*** Opening SUPPLIED RECORDS ***
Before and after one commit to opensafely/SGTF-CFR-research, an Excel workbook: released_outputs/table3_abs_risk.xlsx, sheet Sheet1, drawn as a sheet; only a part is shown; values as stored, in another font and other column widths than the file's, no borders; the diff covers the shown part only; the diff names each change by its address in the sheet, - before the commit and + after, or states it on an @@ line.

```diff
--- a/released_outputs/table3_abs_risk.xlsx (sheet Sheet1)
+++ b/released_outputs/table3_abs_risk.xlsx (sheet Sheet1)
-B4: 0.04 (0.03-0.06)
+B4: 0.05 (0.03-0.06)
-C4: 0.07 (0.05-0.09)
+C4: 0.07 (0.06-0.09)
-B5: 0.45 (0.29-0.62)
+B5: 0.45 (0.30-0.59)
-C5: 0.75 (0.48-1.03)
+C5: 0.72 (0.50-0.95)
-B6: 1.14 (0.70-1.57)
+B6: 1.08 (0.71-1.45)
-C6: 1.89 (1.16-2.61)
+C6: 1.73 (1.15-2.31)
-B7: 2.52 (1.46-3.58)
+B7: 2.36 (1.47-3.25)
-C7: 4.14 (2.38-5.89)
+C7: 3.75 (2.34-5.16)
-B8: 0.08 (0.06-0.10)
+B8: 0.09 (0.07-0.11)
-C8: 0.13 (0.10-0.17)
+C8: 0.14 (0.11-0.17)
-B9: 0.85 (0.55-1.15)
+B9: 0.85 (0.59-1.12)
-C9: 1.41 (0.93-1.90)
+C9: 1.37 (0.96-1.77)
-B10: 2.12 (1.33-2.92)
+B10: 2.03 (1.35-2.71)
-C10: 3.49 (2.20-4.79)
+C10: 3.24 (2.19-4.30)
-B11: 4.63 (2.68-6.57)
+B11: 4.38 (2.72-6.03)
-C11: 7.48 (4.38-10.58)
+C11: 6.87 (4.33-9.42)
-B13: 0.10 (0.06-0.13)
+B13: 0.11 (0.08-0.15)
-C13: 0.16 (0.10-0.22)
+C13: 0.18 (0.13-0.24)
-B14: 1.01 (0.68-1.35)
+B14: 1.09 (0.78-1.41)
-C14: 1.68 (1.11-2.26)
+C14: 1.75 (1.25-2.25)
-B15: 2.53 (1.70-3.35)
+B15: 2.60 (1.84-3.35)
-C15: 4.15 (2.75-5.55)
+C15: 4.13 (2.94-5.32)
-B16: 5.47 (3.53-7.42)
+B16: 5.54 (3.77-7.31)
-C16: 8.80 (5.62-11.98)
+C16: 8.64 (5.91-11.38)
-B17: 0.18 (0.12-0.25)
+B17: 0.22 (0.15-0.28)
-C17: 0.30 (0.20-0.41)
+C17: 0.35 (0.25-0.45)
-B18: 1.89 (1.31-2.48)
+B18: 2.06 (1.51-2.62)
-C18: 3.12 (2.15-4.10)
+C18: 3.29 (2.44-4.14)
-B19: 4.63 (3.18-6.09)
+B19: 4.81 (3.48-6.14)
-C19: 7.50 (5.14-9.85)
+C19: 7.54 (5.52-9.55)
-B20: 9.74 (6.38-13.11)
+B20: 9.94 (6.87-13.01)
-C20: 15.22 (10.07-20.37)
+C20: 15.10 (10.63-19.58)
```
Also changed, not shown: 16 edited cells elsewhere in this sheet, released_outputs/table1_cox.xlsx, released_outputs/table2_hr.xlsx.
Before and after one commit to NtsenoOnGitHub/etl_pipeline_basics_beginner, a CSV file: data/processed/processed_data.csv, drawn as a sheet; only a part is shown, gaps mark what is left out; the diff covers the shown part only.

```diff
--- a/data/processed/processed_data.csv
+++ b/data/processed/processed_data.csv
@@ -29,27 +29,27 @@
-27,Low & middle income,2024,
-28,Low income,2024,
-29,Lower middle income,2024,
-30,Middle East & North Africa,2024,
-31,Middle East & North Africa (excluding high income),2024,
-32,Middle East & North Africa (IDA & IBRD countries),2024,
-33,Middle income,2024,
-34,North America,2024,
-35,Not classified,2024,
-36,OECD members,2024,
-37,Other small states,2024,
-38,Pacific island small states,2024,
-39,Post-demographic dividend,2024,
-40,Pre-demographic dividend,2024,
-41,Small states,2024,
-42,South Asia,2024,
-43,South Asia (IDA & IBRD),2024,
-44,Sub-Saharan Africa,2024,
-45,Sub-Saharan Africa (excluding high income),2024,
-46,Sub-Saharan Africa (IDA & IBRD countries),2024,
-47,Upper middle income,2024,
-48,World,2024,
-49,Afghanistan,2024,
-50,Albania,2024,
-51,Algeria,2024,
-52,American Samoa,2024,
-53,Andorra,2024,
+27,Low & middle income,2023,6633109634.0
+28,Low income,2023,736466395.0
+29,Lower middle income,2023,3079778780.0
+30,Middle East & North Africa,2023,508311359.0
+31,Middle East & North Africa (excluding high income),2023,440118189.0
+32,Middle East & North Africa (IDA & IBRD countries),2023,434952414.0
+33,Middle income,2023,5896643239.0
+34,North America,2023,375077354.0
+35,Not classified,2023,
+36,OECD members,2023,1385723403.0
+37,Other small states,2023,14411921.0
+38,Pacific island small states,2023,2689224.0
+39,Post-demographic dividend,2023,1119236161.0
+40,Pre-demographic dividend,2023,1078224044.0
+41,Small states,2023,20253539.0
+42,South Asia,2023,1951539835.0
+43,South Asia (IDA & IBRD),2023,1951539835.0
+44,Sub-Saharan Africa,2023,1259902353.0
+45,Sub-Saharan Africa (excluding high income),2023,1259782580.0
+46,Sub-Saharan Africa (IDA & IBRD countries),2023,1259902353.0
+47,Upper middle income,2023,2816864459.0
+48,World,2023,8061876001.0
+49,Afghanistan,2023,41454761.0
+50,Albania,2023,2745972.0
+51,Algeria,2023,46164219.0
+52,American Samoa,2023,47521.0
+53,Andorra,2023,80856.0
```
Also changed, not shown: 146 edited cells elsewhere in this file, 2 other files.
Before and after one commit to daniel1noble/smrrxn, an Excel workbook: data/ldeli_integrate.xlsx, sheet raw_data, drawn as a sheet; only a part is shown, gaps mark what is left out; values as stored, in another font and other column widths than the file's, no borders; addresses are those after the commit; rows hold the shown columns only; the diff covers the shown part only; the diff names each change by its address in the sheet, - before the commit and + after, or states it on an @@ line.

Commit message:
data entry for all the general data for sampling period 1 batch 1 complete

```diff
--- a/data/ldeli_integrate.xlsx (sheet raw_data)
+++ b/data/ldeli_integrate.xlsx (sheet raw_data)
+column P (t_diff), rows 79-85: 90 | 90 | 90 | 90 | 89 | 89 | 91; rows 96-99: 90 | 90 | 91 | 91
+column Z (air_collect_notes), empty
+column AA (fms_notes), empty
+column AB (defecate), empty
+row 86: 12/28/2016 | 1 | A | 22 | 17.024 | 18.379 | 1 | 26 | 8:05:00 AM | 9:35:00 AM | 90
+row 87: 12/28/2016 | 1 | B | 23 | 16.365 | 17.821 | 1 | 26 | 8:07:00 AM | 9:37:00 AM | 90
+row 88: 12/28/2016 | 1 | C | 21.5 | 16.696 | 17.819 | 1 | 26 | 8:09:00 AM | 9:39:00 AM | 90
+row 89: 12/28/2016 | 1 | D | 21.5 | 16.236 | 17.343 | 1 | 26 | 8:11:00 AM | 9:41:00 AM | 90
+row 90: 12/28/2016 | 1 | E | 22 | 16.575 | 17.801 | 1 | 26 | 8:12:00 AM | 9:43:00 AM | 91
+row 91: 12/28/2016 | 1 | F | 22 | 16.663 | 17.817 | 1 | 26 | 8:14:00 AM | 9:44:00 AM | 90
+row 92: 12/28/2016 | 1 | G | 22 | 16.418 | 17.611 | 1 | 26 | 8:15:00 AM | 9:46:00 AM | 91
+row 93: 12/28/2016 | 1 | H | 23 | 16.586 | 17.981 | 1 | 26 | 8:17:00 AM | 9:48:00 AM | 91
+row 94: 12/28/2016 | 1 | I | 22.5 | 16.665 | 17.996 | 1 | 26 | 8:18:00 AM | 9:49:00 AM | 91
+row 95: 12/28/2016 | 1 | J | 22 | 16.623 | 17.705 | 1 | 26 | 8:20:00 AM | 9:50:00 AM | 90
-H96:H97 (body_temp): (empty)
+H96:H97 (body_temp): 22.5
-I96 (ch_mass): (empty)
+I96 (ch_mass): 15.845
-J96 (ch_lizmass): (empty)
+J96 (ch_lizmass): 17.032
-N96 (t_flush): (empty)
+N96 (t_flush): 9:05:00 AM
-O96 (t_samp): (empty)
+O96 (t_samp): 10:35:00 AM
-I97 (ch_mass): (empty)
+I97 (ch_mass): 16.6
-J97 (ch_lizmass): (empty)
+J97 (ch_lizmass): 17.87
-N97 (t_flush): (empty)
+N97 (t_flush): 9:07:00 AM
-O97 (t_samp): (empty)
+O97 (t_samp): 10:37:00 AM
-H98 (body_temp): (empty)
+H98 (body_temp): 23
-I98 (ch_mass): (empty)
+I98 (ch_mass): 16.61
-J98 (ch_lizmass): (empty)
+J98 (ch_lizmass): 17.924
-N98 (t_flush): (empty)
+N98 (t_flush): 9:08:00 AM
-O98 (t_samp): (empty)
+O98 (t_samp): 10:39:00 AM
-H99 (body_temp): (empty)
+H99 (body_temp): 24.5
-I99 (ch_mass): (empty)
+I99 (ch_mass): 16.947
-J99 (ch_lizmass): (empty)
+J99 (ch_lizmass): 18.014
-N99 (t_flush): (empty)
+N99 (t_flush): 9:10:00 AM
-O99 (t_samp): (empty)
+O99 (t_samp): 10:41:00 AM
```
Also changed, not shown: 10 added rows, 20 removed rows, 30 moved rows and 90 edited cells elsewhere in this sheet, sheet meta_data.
*** Closing SUPPLIED RECORDS ***
* [TO DO]
Copy every line above that includes the string "Samoa".

* [WRITTEN REPLY]
-52,American Samoa,2024,
+52,American Samoa,2023,47521.0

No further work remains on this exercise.